"Of Maus and Men(sch)," an exhibit created by students in English professor Judith Lewin’s First-Year Preceptorial, "Jewish + Graphic + Novel," is open in the Periodicals Reading Room at Schaffer Library.
It runs through April 15.
The course, held winter term, focused on reading graphic novels written by Jews on Jewish subjects, learning critical analysis and learning to write college-level essays. "We investigated the creation of the graphic novel genre, its terminology and visual and textual logic, and why and how it became associated with Jews and Jewish issues," said Lewin.
"Maus" refers to "Maus: A Survivor’s Tale," by Art Spiegelman, a biography in graphic narrative form of the author's father, Vladek Spiegelman, a Holocaust survivor. The only comic book ever to have won a Pulitzer Prize, the work depicts Jews as mice and Germans as cats.

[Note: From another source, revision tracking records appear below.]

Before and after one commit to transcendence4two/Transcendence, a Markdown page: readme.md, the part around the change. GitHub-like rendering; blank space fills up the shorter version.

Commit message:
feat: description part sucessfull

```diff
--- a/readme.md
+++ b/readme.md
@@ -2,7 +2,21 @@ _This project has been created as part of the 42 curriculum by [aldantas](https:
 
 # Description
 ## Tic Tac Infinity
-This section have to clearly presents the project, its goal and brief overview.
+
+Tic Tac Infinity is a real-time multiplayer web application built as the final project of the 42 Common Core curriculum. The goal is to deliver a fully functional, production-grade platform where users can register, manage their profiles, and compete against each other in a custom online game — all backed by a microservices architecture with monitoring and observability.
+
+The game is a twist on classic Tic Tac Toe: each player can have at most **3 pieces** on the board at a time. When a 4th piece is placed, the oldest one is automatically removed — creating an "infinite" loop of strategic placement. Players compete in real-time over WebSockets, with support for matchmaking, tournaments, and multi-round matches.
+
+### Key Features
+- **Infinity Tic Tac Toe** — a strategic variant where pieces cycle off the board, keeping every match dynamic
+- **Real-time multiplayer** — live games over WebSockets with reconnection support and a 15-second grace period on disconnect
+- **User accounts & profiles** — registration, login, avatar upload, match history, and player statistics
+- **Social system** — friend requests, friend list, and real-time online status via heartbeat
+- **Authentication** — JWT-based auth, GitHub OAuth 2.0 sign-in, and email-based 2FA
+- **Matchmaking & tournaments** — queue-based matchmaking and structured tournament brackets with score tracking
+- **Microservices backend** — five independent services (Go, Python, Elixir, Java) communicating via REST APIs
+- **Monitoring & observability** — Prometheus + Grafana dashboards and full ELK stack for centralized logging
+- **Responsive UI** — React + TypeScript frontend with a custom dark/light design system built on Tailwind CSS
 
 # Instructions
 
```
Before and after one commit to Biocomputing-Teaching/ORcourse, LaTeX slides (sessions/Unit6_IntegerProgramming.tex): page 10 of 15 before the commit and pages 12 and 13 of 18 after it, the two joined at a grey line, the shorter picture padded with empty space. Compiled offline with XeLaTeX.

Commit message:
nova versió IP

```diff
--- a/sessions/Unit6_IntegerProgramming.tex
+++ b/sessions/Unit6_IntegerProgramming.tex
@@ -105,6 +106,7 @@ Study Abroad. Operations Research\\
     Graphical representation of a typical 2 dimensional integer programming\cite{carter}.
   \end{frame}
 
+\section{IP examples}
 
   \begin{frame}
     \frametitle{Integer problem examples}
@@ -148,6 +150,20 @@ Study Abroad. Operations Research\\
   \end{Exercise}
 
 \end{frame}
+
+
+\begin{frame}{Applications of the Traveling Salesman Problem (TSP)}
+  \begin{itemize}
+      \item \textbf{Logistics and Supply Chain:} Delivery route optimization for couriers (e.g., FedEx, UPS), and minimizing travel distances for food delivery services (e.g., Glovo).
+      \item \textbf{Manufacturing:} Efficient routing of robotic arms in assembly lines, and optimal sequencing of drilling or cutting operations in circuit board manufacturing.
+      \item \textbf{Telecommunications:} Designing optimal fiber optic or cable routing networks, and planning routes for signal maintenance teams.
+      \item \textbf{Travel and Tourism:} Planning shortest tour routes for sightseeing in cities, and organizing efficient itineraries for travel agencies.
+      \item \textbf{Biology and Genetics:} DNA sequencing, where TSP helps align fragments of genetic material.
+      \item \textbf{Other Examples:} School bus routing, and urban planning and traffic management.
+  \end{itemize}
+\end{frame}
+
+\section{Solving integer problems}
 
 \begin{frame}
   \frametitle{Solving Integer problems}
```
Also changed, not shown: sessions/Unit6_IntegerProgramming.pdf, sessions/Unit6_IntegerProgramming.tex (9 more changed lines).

Working in teams, students designed small displays around a variety of themes, including representations of Jews and non-Jews in Jewish graphic novels; love, family and feminism; guilt; inhumanity; and the appeal of graphic novels to the college student.
"I had never read a graphic novel and assumed that all graphic novels were comic books like Spiderman and Archie comics,” said Alix Cantor ’14. "I really enjoyed learning about a whole new medium and genre in literature."
"The uniqueness of each student as well as insight to their personal connection with the works of the class are perfectly reflected in the cases on exhibit in the library," said Tom Raymond '14, whose topic was “Images of Non-Jews."